*** RECORD EXCERPTS Section Begins ***

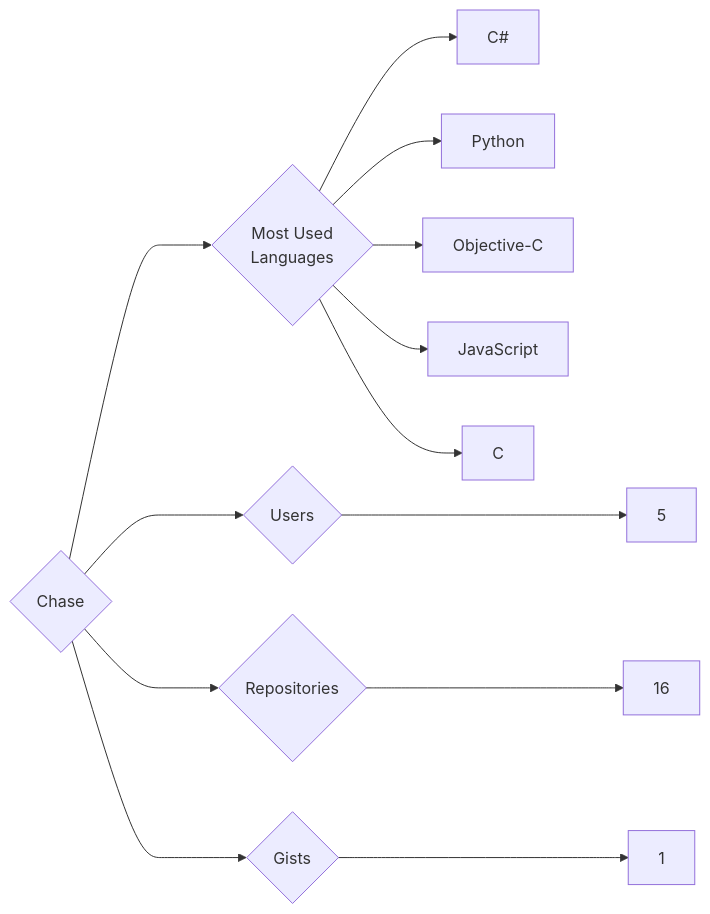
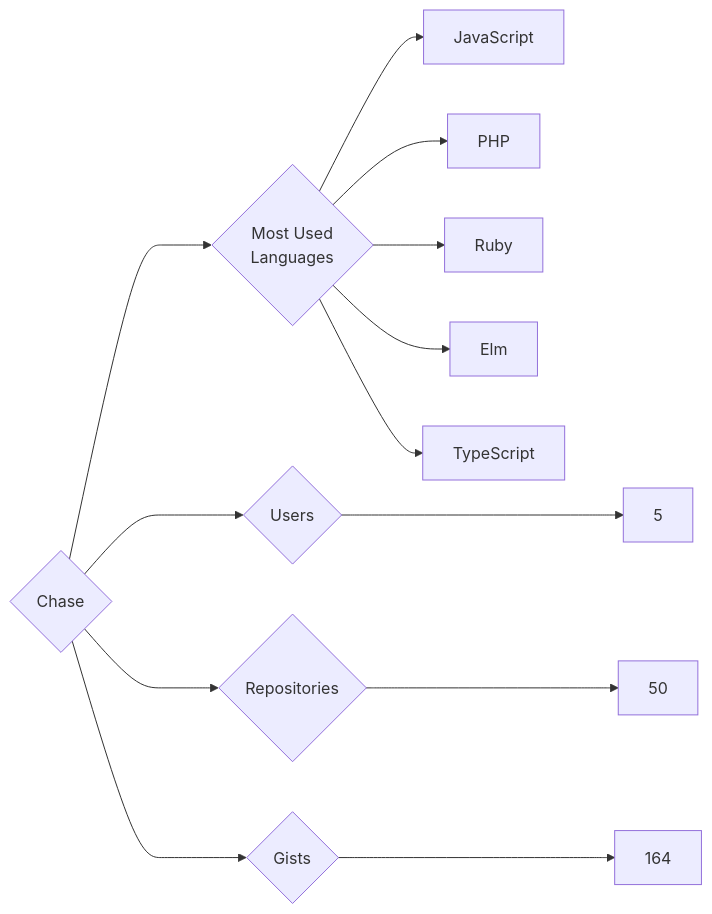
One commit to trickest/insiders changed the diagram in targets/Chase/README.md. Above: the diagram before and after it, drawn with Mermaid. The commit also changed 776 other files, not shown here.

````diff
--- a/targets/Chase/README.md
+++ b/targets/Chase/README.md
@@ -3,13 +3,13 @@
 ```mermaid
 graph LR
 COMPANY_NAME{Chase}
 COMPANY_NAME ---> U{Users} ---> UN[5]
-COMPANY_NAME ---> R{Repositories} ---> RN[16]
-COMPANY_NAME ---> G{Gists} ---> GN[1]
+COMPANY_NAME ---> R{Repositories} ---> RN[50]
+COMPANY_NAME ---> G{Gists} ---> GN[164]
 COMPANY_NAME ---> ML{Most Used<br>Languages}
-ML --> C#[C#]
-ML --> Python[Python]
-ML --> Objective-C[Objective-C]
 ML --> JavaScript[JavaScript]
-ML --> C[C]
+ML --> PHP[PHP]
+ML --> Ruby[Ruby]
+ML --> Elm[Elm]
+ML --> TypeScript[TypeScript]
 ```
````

*** RECORD EXCERPTS Section Ends ***

EXERCISE GOAL: With the pictures removed, return each record above exactly as given.

ANSWER TO THE PROBLEM:
One commit to trickest/insiders changed the diagram in targets/Chase/README.md. Above: the diagram before and after it, drawn with Mermaid. The commit also changed 776 other files, not shown here.

````diff
--- a/targets/Chase/README.md
+++ b/targets/Chase/README.md
@@ -3,13 +3,13 @@
 ```mermaid
 graph LR
 COMPANY_NAME{Chase}
 COMPANY_NAME ---> U{Users} ---> UN[5]
-COMPANY_NAME ---> R{Repositories} ---> RN[16]
-COMPANY_NAME ---> G{Gists} ---> GN[1]
+COMPANY_NAME ---> R{Repositories} ---> RN[50]
+COMPANY_NAME ---> G{Gists} ---> GN[164]
 COMPANY_NAME ---> ML{Most Used<br>Languages}
-ML --> C#[C#]
-ML --> Python[Python]
-ML --> Objective-C[Objective-C]
 ML --> JavaScript[JavaScript]
-ML --> C[C]
+ML --> PHP[PHP]
+ML --> Ruby[Ruby]
+ML --> Elm[Elm]
+ML --> TypeScript[TypeScript]
 ```
````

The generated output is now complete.